“I know I’ve been out for longer than Kane has, but you’re in a programme then, you know what’s happening, you’re never just always trying to get back in six, eight, 12 weeks. With my knee I knew I was going to be a year. You’re gutted at the start but right away you get the surgery and you’re counting the months down and you’ve got a goal.”
The absence of a comparable case in McPake’s career or among his contacts made it difficult to offer guidance or assurance to the young player.
“I feel so bad for him, for that. Normally with injuries I can speak to them and say, ‘I’ve experienced what you’re going through’ but I’ve not with Kane. I don’t know anybody else who has. I had a player who I put on to Robert Snodgrass, who had a knee injury as well before mine, and I got them to speak to him, because he had a really bad knee injury at Hull.
“Is there anybody out there who you can phone? If it’s a cruciate or anything, then yes you can. You can get on the phone to them and speak to physios. Even physios I’ve spoken to have said they’ve never seen anything like this, in terms of how you deal with it.”
Recognising that the psychological toll can often be more challenging than the physical rehabilitation, James drew parallels between injuries and life’s broader challenges, emphasising the importance of providing support to players facing such adversity:-
“Myself and Dave had a chat with him and I think it’s really important for him that he takes the time, and doesn’t rush back. That’s not to say we don’t want him. We’d love to have him back bang on whatever the surgeon says but I think we need to balance this one up. It’s the well-being and the mental side of the injury, because I think the worst part of injuries is the mental side.
“Again, you need to put it into context, because there’s a lot of people out there dying of cancer and terrible illnesses, there’s wars going on but talking about Kane and what we’re dealing with, in the circumstances, for him it’s an absolute nightmare.”
While discussing recurring injuries, James mentioned the case of Darren McGregor, who faced setbacks with a cruciate injury. The manager noted that, in such situations, blame might be assigned to surgeons, medical staff, or even the player’s own decisions. However, in Ritchie-Hosler’s case, the three distinct injuries added an extra layer of complexity.
“With this one, it’s three innocuous ones. If it’s recurring you’re blaming the surgeon, you’re blaming the medical department, you’re blaming yourself, did we bring him back too early? But the rehab has been spot on. Kane will tell you that himself; the physios have been great with him, the club doctor has been great, the surgeons he’s seen have been fantastic. And then he ends up with a shoulder injury!”
The manager also acknowledged the support network surrounding the player, including family and the football club:-
“When we spoke to Kane, he was good. I’m not a psychologist where I can sit and look into him deeply. But, in terms of how he came across to us, he was bubbly, he was good, joking and looking forward to his time at Christmas. He was in checking what time he would get off after his surgery. We told him to take as long as he wants. It’s now important he takes the time with his family, and they’re a great family as well; we’ve met them and spoken to them. They’ll look after him and so will the football club.”
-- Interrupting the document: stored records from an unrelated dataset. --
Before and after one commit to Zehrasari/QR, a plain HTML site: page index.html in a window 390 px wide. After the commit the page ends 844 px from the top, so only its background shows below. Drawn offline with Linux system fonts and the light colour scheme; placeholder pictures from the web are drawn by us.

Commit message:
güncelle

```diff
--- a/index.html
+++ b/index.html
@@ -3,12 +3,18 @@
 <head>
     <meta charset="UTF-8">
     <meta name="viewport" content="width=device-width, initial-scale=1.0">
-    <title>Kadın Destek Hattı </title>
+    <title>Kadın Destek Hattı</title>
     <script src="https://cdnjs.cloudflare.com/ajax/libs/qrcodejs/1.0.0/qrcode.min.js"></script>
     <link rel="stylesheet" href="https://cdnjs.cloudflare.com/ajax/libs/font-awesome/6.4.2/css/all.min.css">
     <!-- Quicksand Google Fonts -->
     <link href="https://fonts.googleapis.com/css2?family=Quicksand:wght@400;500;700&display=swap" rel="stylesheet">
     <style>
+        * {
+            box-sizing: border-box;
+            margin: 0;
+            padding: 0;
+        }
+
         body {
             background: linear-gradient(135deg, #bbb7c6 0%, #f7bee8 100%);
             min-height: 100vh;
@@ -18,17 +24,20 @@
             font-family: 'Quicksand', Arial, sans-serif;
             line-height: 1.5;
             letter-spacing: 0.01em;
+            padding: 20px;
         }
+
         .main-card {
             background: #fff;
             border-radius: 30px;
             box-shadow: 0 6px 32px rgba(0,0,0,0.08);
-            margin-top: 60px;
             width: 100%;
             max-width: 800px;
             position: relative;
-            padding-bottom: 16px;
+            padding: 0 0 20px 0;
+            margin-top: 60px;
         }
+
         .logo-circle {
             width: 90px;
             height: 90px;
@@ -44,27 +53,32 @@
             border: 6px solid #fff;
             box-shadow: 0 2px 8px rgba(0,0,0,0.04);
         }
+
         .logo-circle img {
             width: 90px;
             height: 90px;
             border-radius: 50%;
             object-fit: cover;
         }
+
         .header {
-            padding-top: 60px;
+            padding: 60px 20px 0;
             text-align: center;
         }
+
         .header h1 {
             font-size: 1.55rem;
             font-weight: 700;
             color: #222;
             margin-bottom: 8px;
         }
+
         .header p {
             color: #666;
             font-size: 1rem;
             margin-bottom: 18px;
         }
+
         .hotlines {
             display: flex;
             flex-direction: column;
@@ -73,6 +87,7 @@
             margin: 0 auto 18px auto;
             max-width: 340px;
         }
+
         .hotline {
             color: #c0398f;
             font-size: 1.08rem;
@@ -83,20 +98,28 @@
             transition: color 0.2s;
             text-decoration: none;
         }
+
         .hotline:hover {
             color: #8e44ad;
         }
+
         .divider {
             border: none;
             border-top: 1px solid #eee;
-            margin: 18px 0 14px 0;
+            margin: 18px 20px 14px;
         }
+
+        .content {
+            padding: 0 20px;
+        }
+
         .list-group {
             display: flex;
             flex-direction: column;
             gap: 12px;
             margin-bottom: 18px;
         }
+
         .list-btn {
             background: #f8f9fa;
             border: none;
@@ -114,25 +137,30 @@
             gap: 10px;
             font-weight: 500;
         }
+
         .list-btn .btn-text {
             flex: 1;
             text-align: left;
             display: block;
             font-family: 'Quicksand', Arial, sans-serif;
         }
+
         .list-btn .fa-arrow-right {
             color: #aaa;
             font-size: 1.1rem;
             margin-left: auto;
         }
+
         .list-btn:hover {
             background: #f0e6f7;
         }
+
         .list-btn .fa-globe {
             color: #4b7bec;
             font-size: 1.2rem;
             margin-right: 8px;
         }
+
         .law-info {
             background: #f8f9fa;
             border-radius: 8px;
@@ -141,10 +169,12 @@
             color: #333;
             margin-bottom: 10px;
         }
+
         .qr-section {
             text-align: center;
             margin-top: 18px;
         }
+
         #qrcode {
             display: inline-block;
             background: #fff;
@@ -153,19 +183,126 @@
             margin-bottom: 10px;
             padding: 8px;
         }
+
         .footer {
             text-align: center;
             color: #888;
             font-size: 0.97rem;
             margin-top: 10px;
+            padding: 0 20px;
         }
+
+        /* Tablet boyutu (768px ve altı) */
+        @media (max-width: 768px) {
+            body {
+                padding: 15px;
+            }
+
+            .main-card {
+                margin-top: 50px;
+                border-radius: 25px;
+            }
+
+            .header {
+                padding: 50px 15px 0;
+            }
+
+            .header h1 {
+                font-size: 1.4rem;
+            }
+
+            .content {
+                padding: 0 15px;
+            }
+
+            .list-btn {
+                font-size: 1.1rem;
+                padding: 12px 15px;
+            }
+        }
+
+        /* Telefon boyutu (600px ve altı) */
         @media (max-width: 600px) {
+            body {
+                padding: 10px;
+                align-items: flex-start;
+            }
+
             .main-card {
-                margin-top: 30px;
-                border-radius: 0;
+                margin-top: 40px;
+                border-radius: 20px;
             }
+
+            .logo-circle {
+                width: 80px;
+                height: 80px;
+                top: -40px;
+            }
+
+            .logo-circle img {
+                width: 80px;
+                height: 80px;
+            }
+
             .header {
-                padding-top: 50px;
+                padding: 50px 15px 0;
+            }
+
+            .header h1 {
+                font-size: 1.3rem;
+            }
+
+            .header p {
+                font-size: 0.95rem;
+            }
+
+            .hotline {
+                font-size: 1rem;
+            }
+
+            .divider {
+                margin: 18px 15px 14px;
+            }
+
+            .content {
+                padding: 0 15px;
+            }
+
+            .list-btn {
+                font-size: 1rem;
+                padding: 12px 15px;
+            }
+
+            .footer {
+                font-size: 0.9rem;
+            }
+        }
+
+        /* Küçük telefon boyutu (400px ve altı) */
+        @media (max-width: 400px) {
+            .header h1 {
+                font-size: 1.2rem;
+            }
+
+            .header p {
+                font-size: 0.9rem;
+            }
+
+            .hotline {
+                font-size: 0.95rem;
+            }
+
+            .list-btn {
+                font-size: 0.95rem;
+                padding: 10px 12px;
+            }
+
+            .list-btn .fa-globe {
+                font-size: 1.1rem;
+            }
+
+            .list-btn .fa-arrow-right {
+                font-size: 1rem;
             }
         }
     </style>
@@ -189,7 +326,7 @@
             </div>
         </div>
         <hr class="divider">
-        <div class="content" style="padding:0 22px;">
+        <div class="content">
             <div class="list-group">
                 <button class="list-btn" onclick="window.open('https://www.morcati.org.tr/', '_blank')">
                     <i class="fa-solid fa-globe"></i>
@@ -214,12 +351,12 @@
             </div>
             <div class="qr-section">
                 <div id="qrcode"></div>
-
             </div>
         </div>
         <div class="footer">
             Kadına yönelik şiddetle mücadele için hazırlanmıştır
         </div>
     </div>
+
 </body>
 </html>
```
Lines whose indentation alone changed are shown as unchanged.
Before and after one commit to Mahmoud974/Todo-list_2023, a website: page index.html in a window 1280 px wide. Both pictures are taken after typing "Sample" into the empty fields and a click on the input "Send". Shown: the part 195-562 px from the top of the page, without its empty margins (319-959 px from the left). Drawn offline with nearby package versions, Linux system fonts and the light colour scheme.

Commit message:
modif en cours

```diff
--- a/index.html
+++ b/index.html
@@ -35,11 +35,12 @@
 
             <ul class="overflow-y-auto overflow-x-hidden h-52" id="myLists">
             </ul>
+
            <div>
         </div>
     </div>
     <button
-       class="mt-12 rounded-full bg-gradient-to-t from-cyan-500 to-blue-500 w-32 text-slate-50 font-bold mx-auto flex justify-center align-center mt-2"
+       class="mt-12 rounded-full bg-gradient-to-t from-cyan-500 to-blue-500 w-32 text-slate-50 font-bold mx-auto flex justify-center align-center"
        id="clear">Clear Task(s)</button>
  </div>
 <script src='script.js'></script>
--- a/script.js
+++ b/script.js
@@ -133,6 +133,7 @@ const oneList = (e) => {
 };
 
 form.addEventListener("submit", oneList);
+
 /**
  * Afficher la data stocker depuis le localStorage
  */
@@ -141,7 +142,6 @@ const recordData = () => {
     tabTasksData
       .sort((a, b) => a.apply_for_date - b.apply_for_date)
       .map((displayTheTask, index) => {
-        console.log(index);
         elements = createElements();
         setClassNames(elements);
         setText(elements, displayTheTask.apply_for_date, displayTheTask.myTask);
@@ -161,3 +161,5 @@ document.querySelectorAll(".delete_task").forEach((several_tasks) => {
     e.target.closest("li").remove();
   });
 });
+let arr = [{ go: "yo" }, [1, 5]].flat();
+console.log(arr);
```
As a manager who has personally endured significant injuries, McPake sees a silver lining in his ability to relate to players undergoing rehabilitation. He believes that his experiences contribute to a deeper understanding of the emotional and physical challenges faced by injured players, ultimately making him more equipped to guide them through the recovery process.
“I can understand because I’ve been in that position, and so have loads of players and managers. You just know how hard it is to go through and I do think it’s a benefit to me as a manager that I’ve gone through it. That might sound daft and some people might say that tactically I’m rubbish, but I’m good at dealing with injuries!”